I think we have to identify different layers of reality. There is the postulated absolute reality – unknowable; there is the perceived reality – quale. But this is not all, there is an intellectual reality in physics – an intellectual extension of our perceived reality to a realm where our senses don’t work. So we have relativity at large length and speed scales, and quantum mechanics at small scales. We also have concepts like forces and fields and fundamental particles and such. But if you think about it, they (force and such) are merely a set of self-consistent concepts. We think of them as real because our commonsense implicitly suscribes to the tenets of scientific realism. Which is why CCC can define sound as air pressure waves – because we think of air and pressure waves as real, ignoring the fact that they are only a part of the extended version of our perceived reality. The acceptance of scientific realism amounts to a philosophical stance vis-a-vis an unknowable absolute reality.
The stance I was proposing is to ascribe the properties of flat space-time to the absolute reality. Think of motion in this flat space-time (as opposed to the Minkowski space-time of SR). Figure out how this motion will be perceived. That is to say work out when light rays from different points in the trajectory of the moving object will reach an observer. If this predicted picture is what we do perceive, then we can say that what we ascribed to the absolute reality (flat space-time) is a good working hypothesis. If not, we go back and ascribe some other geometry to the absolute reality. I found that the flat space-time worked in the sense that I coud explain some astrophysical data. The algebra of this is rather trivial, that’s why I referred to it as my “theory” within inverted quotes.
Note that it is not possible to go from the percieved picture to the absolute reality (even with the postulate that the absolute reality is flat space-time) because at least two underlying motion can result in the same absolute picture. In other words, it is a one-to-many ill-posed problem. I will post more on this later.

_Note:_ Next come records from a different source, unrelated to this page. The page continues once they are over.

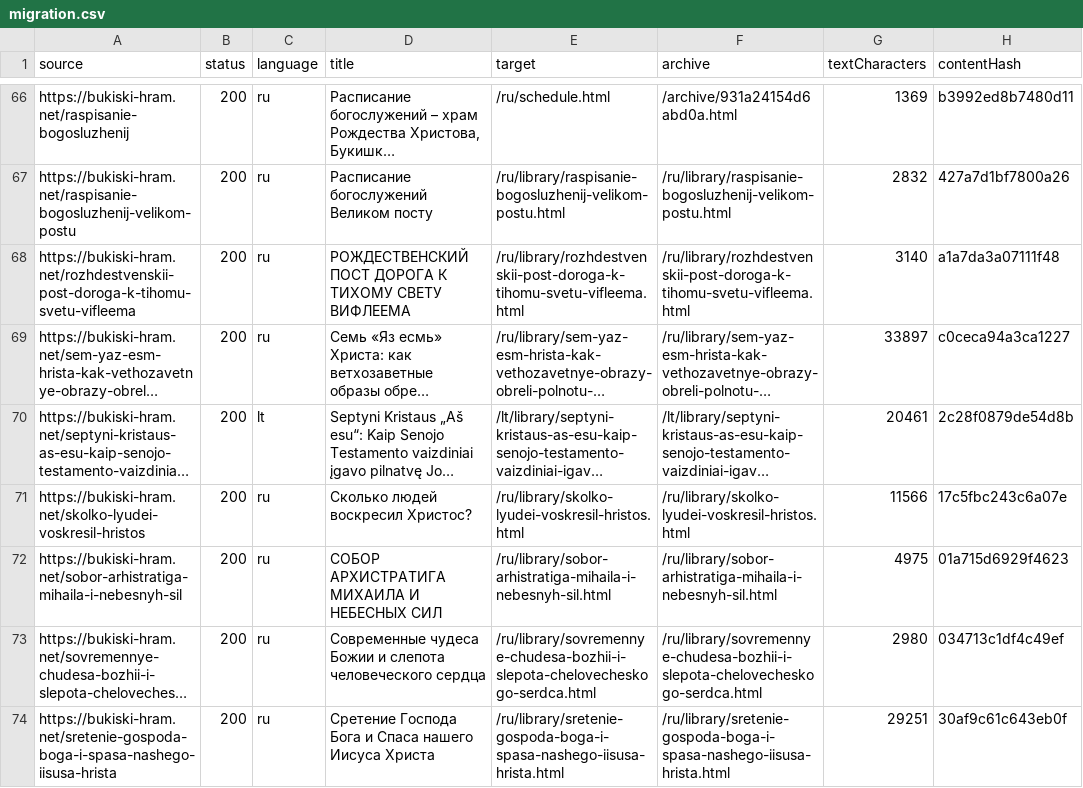
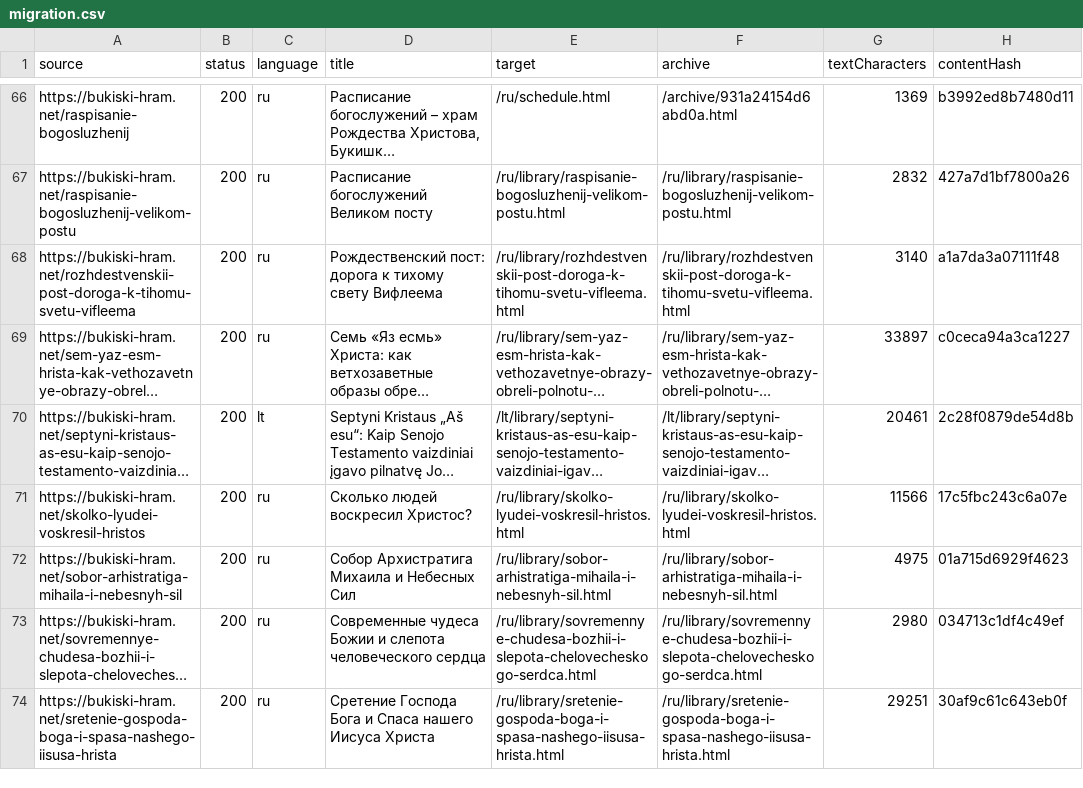
Before and after one commit to Maksimas-win/bukiski-parish-next, a CSV file: content/migration.csv, drawn as a sheet; only a part is shown, gaps mark what is left out; long unchanged cells end in …; the diff covers the shown part only; the diff names each change by its address in the sheet, - before the commit and + after, or states it on an @@ line.

```diff
--- a/content/migration.csv
+++ b/content/migration.csv
-D68 (title): РОЖДЕСТВЕНСКИЙ ПОСТ ДОРОГА К ТИХОМУ СВЕТУ ВИФЛЕЕМА
+D68 (title): Рождественский пост: дорога к тихому свету Вифлеема
-D72 (title): СОБОР АРХИСТРАТИГА МИХАИЛА И НЕБЕСНЫХ СИЛ
+D72 (title): Собор Архистратига Михаила и Небесных Сил
```
Also changed, not shown: 21 edited cells elsewhere in this file, 13 other files.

The current interpretation of SR is that it is the absolute space-time (after taking out the light travel time effects) that is Minkowski like. This interpretation had the advantage of avoiding the ill-posed problem. But I think this interpretation is not accurate because it invalidates the derivation of the coordinate transformation part of SR. Then again, it is just my view.